As I was wrangling with Google Feedburner this morning, I stumbled across an exciting blog post from Kent Schaffer on ChurchRelevance.com. As he does every year, Shaffer has put together a list of the "Top 200 Church Blogs"—and we made it!
That's right, SmallGroupDynamics.com is good ol' #164 on the list, just behind somebody named Bruce Reyes-Chow (and just ahead of Anne Jackson's blog, if you believe that).
In all seriousness, this is a great reminder for me to stop and say thanks to all of you who spend a little bit of time during your week actually reading what myself and the other authors of this blog have to say. We appreciate it.
And if you want to see the rest of the Top 200 Church Blogs, just click here.
April 5, 2011
There are some free resources on Narnia.com that may benefit your group

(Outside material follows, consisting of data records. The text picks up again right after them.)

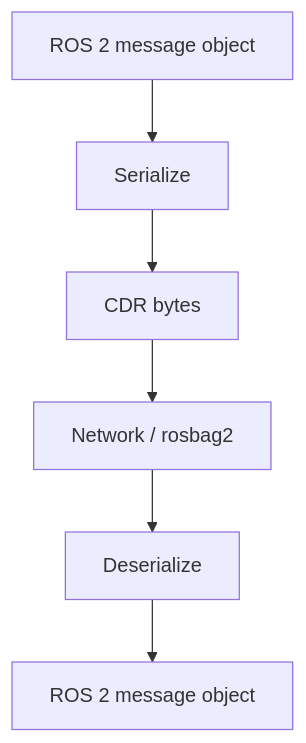
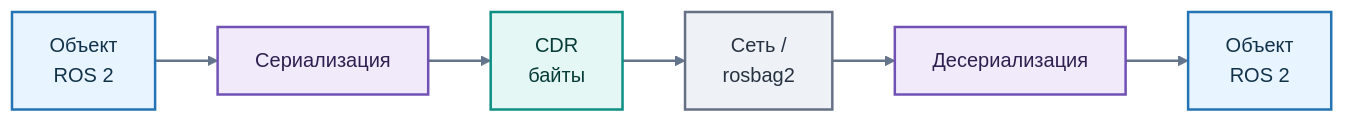
One commit to BosenkoTM/Big-data-processing-methods changed the sixth of 13 diagrams in 2026/lectures/lecture_03_robotics_iot_big_data.md. Above: the diagram before and after it, drawn with Mermaid. The commit also changed other lines of this file, not shown here.

````diff
--- a/2026/lectures/lecture_03_robotics_iot_big_data.md
+++ b/2026/lectures/lecture_03_robotics_iot_big_data.md
@@ -366,8 +426,20 @@
 ```mermaid
-flowchart TD
-    OBJ1["ROS 2 message object"] --> SER["Serialize"]
-    SER --> CDR["CDR bytes"]
-    CDR --> IO["Network / rosbag2"]
-    IO --> DES["Deserialize"]
-    DES --> OBJ2["ROS 2 message object"]
+flowchart LR
+    OBJ1["Объект<br/>ROS 2"] --> SER["Сериализация"]
+    SER --> CDR["CDR<br/>байты"]
+    CDR --> IO["Сеть /<br/>rosbag2"]
+    IO --> DES["Десериализация"]
+    DES --> OBJ2["Объект<br/>ROS 2"]
+
+    classDef object fill:#E8F4FF,stroke:#2474B5,color:#12324A,stroke-width:2px
+    classDef process fill:#F0EAFB,stroke:#7251B5,color:#2F1F4F,stroke-width:2px
+    classDef bytes fill:#E5F7F5,stroke:#0E8F83,color:#073B37,stroke-width:2px
+    classDef io fill:#EEF2F7,stroke:#667085,color:#273240,stroke-width:2px
+
+    class OBJ1,OBJ2 object
+    class SER,DES process
+    class CDR bytes
+    class IO io
+
+    linkStyle default stroke:#64748B,stroke-width:2px
 ```
````
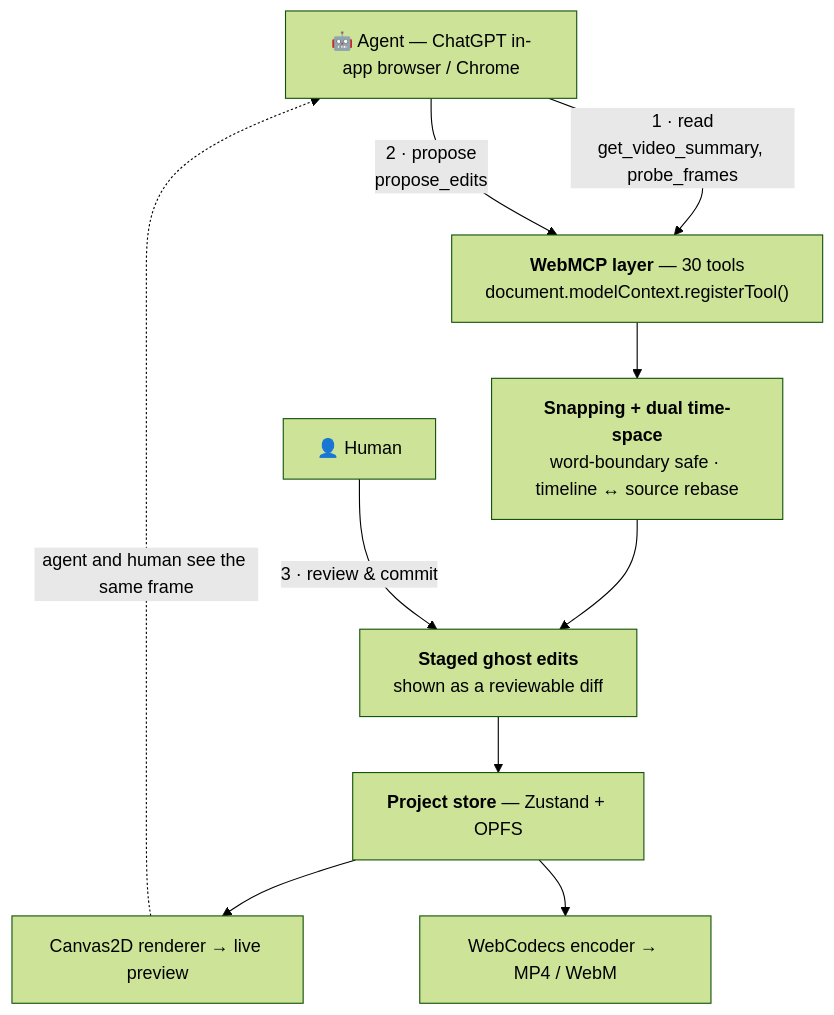
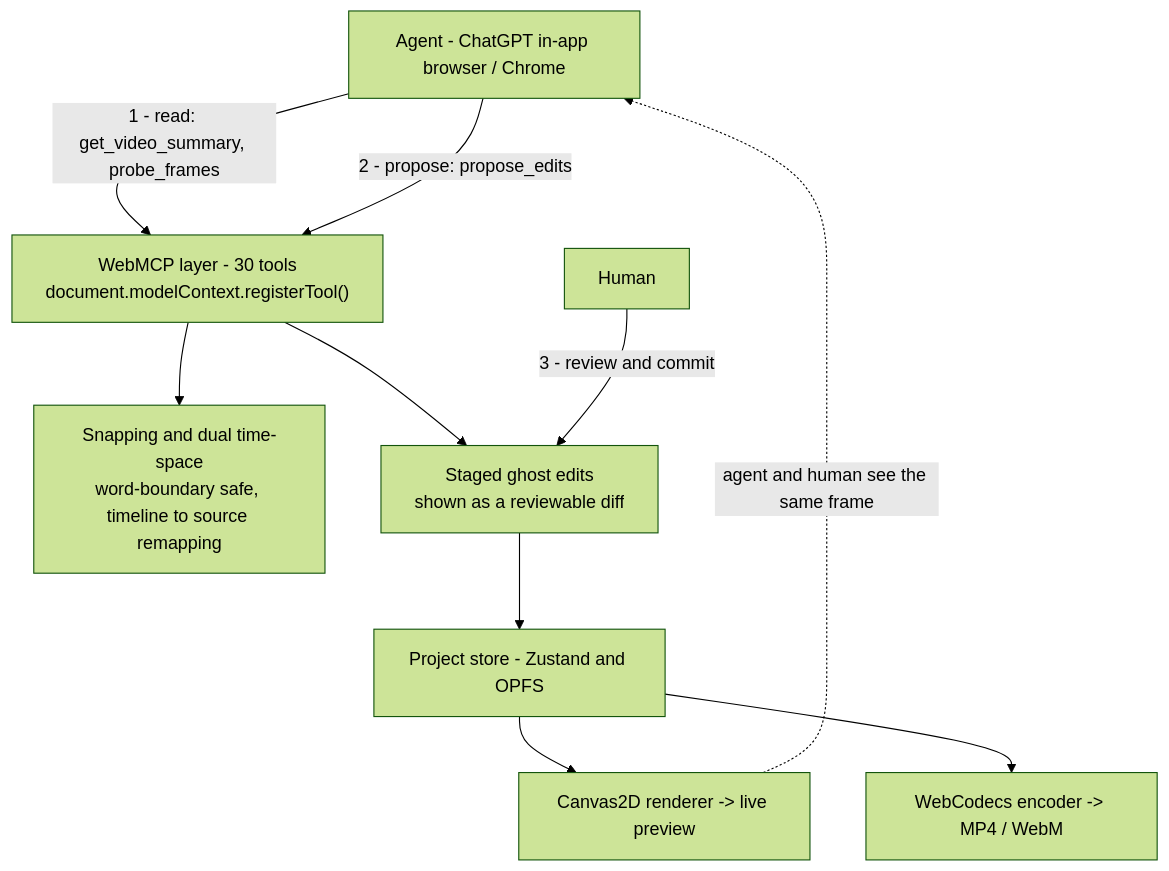
One commit to Panoptik-Studio/Panoptik changed the diagram in README.md. Above: the diagram before and after it, drawn with Mermaid (forest theme). The commit also changed other lines of this file, not shown here.

````diff
--- a/README.md
+++ b/README.md
@@ -31,19 +31,19 @@
 ```mermaid
 flowchart TD
-    A["🤖 Agent — ChatGPT in-app browser / Chrome"]
+    A["Agent - ChatGPT in-app browser / Chrome"]
 
-    A -->|"1 · read<br/>get_video_summary, probe_frames"| T
-    A -->|"2 · propose<br/>propose_edits"| T
+    A -->|"1 - read: get_video_summary, probe_frames"| T
+    A -->|"2 - propose: propose_edits"| T
 
-    T["<b>WebMCP layer</b> — 30 tools<br/>document.modelContext.registerTool()"]
-    T --> S["<b>Snapping + dual time-space</b><br/>word-boundary safe · timeline ↔ source rebase"]
-    S --> G["<b>Staged ghost edits</b><br/>shown as a reviewable diff"]
+    T["WebMCP layer - 30 tools<br/>document.modelContext.registerTool()"]
+    T --> S["Snapping and dual time-space<br/>word-boundary safe, timeline to source remapping"]
+    T --> G["Staged ghost edits<br/>shown as a reviewable diff"]
 
-    H["👤 Human"] -->|"3 · review & commit"| G
-    G --> P["<b>Project store</b> — Zustand + OPFS"]
+    H["Human"] -->|"3 - review and commit"| G
+    G --> P["Project store - Zustand and OPFS"]
 
-    P --> R["Canvas2D renderer → live preview"]
-    P --> E["WebCodecs encoder → MP4 / WebM"]
+    P --> R["Canvas2D renderer -> live preview"]
+    P --> E["WebCodecs encoder -> MP4 / WebM"]
 
     R -.->|"agent and human see the same frame"| A
 ```
````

I didn't get the chance to see The Voyage of the Dawn Treader in the theaters, unfornately. (That's what happens when you have an infant in the family.) But I am looking forward to hitting up my local RedBox for the DVD when it becomes available this week.
If you plan on doing the same thing, I came across some interesting resources at Narnia.com that can help you make the experience beneficial for your small group. Specifically, you can download some free Bible studies, plus a whole bunch of multimedia material.
I recommend the study called "Lessons on Beauty and Bravery," and I also think the "Educator's Guide" would be a great resource for kids.
April 4, 2011
Could it even be harmful?
I recently received a question from one of our readers that I thought was worth thinking about. I have thought about it for a few days, and I have formulated what I consider to be a reasonable and somewhat-interesting response (which I will post later).
But I also think think this question is big enough to merit some discussion within our community, so I would like to present it to all of you. Here's what the emailer wrote originally:
The Small Group study setting is perhaps the only opportunity we have left as followers of Christ today to just lay aside everything that would distract and beset us and simply read and share with one another from the Holy Scriptures, much as the 1st century Christians would have done. Whether Bible study is a text study or a topic study, I believe that either can be approached very effectively with the aid of the Scriptures and its author, the Holy Spirit.
Why do so many folks think that is not enough? Even, so-called leaders? Why is an absentee "leader" (author of the curriculum) needed to replace the personal guidance of the Holy Spirit and the observations of those studying together? Why are the people who are meeting viewed as being so inept and so clueless that they cannot, even with God's help, read and share with one another from the Bible without a curriculum?
Like I said, it's an interesting question: is it possible that the modern proliferation of pre-written Bible studies and discussion guides has distracted Christians from focusing on the text of Scripture and interacting with the Holy Spirit? Has curriculum done more harm than good?
April 1, 2011
When it comes to applying Scripture, this changes everything.
I had an "Aha!" moment yesterday as I was editing a batch of devotional material for Men of Integrity magazine. (Yes, every now and then I work on something that isn't directly related to small groups.) The devotion was an excerpt from Eat This Book, by Eugene Peterson, and one line in particular made my mouth drop open.
Here's the paragraph:
If I'm not living in active response to the living God revealed in the Bible, reading about his creation/salvation/holiness won't interest me—at least not for long. The most important question we ask of any text isn't "What does this mean?" but "What can I obey?" Simple obedience will open up our lives to a text more than any number of Bible studies, dictionaries, and concordances.
Wow. Not "What does it mean," but "What can I obey?"
That's revolutionary, isn't it?